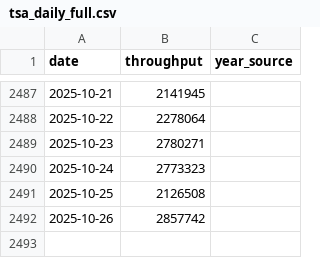
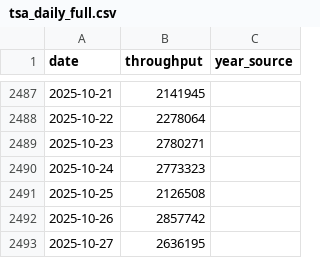
Before and after one commit to KingKoolKat/TSA-forecast-dashboard, a CSV file: data/tsa_daily_full.csv, drawn as a sheet; only a part is shown, gaps mark what is left out; the diff names each change by its address in the sheet, - before the commit and + after, or states it on an @@ line.

```diff
--- a/data/tsa_daily_full.csv
+++ b/data/tsa_daily_full.csv
+row 2493: 2025-10-27 | 2636195
```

YOUR TASK: Write out the material above once more, word for word. Images stay out.

SOLUTION:
Before and after one commit to KingKoolKat/TSA-forecast-dashboard, a CSV file: data/tsa_daily_full.csv, drawn as a sheet; only a part is shown, gaps mark what is left out; the diff names each change by its address in the sheet, - before the commit and + after, or states it on an @@ line.

```diff
--- a/data/tsa_daily_full.csv
+++ b/data/tsa_daily_full.csv
+row 2493: 2025-10-27 | 2636195
```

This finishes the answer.